Since I mentioned some funny CYOA-like smut that has recently issued from the IF community, I’ll also suggest a less lewd piece of branching narrative, one which allows the reader to make choices early in the text and in the story’s past: Andrew Plotkin’s The Matter of the Monster. Perhaps it’s a case of the folktale wagging the dog – in any case, it’s brightly written, cleverly put together, and worth reading.
I believe that Curveship and the example game Lost One may have just recieved their first roasting, thanks to the firepower of the S.S. Turgidity and the intrepid, enterprising player character Stiffy Makane. The “erotic adventures” that unfold in The Cavity of Time, released as part of the Indigo New Language Speed IF, allow you to jump everything within reach. And, just to be clear, to fuck all of those things. If you were offended just now, let me suggest that you don’t fire up this Choose-Your-Own-Adventure-style garden of fucking paths. Otherwise, this offering, written in the slick Undum system, may please you. Not like that. I mean it may amuse you.

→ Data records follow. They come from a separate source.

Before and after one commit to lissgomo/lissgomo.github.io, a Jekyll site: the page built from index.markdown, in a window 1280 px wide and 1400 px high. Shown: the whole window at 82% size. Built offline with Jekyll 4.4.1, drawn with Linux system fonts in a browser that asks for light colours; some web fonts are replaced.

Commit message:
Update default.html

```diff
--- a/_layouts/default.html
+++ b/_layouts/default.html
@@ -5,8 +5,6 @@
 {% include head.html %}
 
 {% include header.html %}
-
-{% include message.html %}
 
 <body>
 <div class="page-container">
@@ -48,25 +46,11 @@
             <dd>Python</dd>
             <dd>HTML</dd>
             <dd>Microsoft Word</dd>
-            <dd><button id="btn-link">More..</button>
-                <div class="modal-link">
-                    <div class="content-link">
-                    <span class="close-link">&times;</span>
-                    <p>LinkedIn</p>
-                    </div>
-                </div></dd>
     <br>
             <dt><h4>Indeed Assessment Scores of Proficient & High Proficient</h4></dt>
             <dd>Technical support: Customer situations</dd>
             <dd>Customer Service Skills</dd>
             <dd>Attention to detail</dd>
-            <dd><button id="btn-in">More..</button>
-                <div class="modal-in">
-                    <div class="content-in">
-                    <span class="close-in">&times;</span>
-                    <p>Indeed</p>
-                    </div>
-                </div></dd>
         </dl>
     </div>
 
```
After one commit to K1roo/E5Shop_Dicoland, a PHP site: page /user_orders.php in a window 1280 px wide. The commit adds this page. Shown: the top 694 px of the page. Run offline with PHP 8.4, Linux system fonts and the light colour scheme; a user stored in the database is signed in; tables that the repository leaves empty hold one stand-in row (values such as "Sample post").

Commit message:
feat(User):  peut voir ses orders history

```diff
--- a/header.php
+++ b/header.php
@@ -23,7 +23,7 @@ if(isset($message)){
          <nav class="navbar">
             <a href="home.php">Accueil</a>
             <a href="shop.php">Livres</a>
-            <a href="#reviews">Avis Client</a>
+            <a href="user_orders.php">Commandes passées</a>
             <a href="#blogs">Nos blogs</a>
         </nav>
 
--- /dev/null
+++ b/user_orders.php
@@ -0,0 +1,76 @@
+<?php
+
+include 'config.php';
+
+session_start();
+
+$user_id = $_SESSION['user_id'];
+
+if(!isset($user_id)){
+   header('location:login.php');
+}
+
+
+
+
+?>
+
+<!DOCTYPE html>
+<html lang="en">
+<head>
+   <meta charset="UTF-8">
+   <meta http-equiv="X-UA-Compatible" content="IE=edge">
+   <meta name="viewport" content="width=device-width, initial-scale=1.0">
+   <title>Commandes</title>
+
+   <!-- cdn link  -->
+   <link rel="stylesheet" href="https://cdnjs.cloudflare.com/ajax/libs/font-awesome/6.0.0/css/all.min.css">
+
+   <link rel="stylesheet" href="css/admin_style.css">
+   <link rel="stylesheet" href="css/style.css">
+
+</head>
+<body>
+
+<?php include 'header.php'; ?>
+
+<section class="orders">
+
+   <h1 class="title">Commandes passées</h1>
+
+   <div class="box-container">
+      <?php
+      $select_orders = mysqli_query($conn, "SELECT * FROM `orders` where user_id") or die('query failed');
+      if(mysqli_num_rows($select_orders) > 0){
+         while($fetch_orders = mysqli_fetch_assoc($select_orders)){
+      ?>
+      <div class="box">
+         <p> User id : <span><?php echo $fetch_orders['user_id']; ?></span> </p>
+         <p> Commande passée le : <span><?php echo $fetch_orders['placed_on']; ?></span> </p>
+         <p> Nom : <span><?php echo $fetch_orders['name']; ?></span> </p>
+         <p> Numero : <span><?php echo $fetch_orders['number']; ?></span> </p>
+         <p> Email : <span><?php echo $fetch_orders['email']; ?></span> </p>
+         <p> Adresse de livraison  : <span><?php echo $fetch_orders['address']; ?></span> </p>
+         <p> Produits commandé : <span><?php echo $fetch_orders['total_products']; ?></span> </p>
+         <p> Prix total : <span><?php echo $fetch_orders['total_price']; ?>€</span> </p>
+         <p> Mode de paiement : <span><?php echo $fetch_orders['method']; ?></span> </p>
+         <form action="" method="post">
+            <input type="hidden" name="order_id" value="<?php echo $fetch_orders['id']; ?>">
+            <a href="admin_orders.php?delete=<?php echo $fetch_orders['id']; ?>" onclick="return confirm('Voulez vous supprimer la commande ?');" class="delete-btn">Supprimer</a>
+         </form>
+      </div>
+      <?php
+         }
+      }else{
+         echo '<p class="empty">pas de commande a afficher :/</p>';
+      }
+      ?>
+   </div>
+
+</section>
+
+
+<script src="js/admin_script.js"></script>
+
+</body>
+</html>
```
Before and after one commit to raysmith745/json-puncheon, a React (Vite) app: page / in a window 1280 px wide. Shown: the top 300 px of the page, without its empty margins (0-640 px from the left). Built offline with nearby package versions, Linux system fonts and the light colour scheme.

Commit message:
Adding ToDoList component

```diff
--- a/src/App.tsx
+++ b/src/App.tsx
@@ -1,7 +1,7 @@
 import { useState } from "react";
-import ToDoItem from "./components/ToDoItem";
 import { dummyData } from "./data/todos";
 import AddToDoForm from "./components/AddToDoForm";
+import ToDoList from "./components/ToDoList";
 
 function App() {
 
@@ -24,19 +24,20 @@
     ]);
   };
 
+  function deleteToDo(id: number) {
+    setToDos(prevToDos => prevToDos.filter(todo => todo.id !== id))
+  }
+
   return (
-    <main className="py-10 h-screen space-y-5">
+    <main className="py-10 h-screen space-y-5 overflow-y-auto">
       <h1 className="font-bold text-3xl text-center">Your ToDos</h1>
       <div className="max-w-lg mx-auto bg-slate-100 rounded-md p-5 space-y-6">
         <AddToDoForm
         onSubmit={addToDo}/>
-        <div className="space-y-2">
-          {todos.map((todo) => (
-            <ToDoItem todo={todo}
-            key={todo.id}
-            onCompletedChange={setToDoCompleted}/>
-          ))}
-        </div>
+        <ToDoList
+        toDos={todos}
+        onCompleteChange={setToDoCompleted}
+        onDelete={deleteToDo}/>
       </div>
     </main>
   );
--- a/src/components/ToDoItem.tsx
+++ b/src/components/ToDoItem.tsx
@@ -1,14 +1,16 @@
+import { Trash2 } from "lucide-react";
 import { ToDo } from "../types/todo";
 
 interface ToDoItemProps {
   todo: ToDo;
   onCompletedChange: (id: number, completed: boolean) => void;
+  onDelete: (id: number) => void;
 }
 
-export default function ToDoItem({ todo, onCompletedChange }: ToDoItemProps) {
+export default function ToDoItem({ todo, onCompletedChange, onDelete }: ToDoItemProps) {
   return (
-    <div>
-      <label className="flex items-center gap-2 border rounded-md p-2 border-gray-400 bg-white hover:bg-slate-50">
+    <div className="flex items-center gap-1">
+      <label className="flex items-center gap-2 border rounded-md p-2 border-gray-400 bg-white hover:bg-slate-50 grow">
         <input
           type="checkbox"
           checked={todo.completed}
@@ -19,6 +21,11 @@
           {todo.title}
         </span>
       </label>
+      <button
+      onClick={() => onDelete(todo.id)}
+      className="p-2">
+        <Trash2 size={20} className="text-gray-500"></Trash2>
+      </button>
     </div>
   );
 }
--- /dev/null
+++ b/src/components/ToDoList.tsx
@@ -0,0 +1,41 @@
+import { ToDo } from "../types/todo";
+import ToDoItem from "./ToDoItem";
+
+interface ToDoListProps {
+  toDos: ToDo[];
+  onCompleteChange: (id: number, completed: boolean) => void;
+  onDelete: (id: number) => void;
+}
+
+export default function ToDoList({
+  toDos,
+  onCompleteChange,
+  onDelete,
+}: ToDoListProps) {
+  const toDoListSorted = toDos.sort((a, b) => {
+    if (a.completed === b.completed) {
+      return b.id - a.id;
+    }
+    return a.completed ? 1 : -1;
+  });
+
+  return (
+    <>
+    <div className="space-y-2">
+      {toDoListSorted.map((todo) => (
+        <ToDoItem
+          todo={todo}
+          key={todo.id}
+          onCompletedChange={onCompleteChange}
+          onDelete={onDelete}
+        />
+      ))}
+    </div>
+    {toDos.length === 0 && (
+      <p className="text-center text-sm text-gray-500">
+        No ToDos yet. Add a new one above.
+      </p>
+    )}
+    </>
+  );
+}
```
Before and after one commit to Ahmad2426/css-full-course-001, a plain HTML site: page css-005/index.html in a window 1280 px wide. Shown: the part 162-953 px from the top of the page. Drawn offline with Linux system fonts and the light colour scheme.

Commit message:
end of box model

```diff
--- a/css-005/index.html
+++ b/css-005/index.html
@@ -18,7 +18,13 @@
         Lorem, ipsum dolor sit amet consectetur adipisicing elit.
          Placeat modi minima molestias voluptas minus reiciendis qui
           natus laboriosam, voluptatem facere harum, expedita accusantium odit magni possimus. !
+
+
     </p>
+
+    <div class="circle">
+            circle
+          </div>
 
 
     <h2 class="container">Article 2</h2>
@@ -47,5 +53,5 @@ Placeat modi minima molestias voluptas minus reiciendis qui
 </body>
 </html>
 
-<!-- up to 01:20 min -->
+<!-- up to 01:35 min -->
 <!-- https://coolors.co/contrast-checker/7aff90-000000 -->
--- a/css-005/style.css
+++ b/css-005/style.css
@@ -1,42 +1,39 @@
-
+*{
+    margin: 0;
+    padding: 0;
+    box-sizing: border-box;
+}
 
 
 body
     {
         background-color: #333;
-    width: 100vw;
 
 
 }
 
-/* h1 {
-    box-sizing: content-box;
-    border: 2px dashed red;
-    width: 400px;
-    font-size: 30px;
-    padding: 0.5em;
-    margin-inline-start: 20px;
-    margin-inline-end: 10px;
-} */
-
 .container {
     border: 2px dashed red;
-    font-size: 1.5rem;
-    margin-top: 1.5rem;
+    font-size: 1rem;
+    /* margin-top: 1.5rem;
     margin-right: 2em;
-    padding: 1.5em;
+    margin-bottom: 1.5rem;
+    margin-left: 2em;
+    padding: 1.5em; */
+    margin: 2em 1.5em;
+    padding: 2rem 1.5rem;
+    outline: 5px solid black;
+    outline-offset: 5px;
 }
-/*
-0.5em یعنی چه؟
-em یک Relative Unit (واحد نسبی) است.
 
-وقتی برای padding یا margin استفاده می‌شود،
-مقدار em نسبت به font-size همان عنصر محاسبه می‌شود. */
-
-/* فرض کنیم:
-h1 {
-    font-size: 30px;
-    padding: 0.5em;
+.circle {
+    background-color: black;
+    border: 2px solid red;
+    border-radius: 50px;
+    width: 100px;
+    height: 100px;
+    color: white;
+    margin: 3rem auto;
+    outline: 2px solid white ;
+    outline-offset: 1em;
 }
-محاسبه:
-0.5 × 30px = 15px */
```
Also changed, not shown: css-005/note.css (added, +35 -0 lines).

Here’s a snippet from the beginning of the “Hip Curves” section:
The professor notices something about the device-shaped object.
That was immediately before a glass was refreshed.
The professor will be making a comment about focus.
A dial is being turned.
“Sorry about that,” he says. “What I was trying to say is that the tense shifts you are experiencing are the results of a local fluctuation in the field exerted by Hip Curves, my most diabolical erotic creation. Can I interest you in a mojito, by the way? There you go.”
I feel that in addition to commenting upon this reference, I must also invite you – if you are one of the non-offended – to plunge into the work in the question, if it doesn’t offend your morals. Please, drill Sam Kabo Ashwell’s Cavity.
Interactive fiction aficianados who aren’t at MiT7 (Media in Transition 7) and who thus missed Jaroslav Svelch’s excellent presentation – please check out the corresponding paper which he’s helpfully placed online: “Indiana Jones Fights the Communist Police: Text Adventures as a Transitional Media Form in the 1980s Czechoslovakia.”